* [What is required]: Look for the string "left" in the data below, and copy each line that holds it.

(Structured diff data)
══════
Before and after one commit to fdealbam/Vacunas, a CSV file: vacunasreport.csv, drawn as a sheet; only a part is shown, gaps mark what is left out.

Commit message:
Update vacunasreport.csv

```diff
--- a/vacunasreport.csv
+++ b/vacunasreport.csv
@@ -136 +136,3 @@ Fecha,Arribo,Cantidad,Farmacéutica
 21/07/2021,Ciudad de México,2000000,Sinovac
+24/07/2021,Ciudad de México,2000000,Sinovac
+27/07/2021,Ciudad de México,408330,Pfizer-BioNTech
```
══════
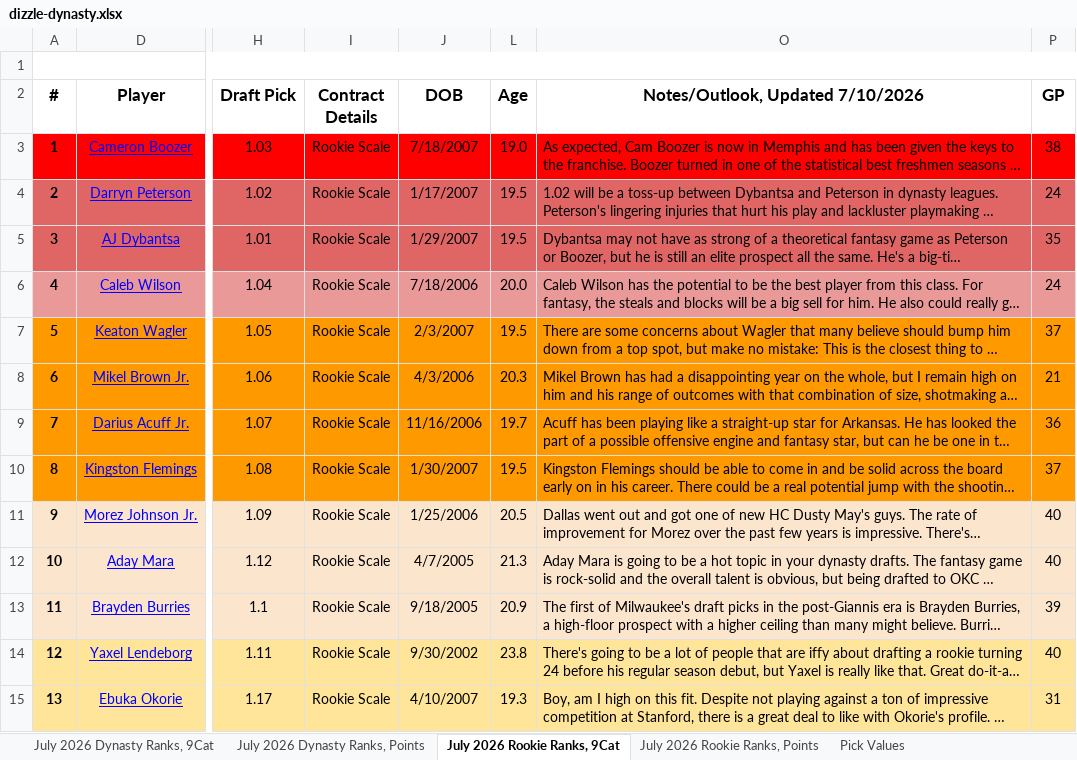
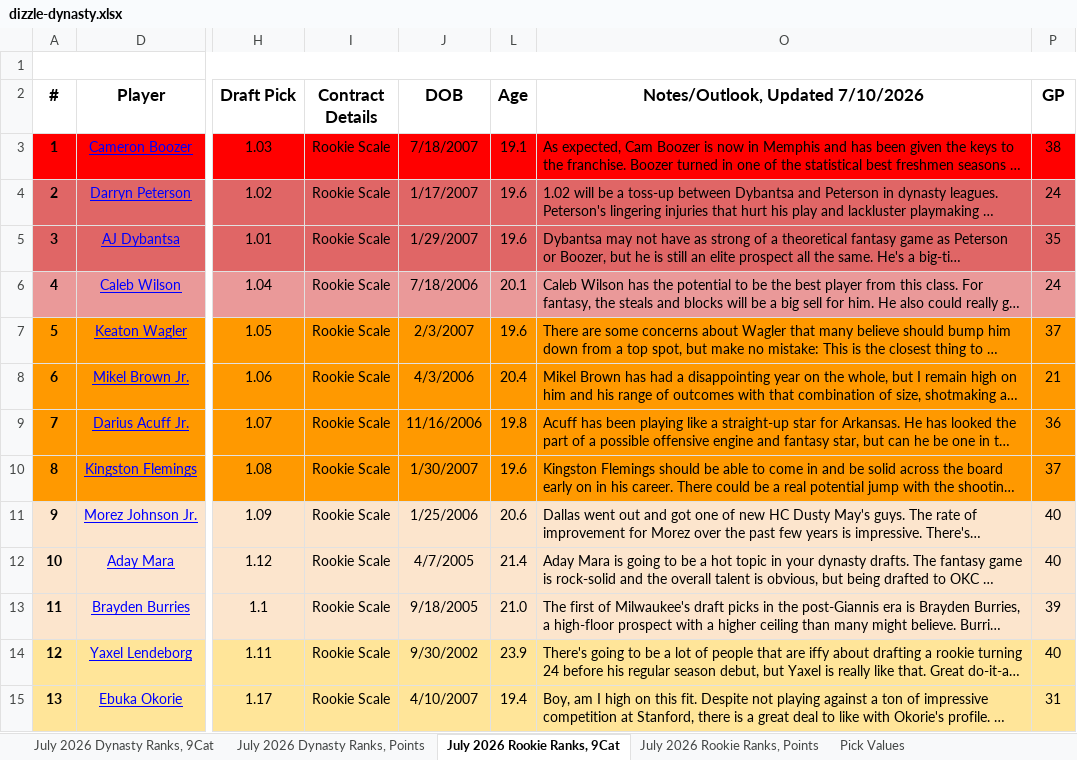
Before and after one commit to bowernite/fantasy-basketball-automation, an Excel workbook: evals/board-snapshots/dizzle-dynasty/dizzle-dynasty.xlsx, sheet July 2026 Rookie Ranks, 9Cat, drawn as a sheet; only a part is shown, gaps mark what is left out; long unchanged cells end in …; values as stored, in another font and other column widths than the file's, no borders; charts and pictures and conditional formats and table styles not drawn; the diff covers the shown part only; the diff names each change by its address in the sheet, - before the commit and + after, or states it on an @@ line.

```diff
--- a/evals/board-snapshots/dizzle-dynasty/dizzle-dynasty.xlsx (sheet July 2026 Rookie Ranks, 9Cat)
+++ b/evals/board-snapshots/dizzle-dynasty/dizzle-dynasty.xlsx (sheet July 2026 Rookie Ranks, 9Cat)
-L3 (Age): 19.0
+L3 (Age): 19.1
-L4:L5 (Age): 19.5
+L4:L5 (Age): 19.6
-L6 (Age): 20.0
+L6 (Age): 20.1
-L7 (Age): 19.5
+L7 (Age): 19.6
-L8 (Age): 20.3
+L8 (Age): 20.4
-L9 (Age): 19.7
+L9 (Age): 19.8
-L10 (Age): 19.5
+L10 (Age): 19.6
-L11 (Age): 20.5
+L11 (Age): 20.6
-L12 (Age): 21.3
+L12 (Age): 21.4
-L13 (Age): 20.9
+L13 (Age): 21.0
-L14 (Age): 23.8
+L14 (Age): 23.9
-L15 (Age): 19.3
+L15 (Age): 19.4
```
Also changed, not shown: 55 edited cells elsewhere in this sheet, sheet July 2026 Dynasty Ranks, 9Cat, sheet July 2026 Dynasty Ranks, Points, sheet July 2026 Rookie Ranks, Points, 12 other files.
══════
* [Exercise answer]:
Before and after one commit to fdealbam/Vacunas, a CSV file: vacunasreport.csv, drawn as a sheet; only a part is shown, gaps mark what is left out.
Before and after one commit to bowernite/fantasy-basketball-automation, an Excel workbook: evals/board-snapshots/dizzle-dynasty/dizzle-dynasty.xlsx, sheet July 2026 Rookie Ranks, 9Cat, drawn as a sheet; only a part is shown, gaps mark what is left out; long unchanged cells end in …; values as stored, in another font and other column widths than the file's, no borders; charts and pictures and conditional formats and table styles not drawn; the diff covers the shown part only; the diff names each change by its address in the sheet, - before the commit and + after, or states it on an @@ line.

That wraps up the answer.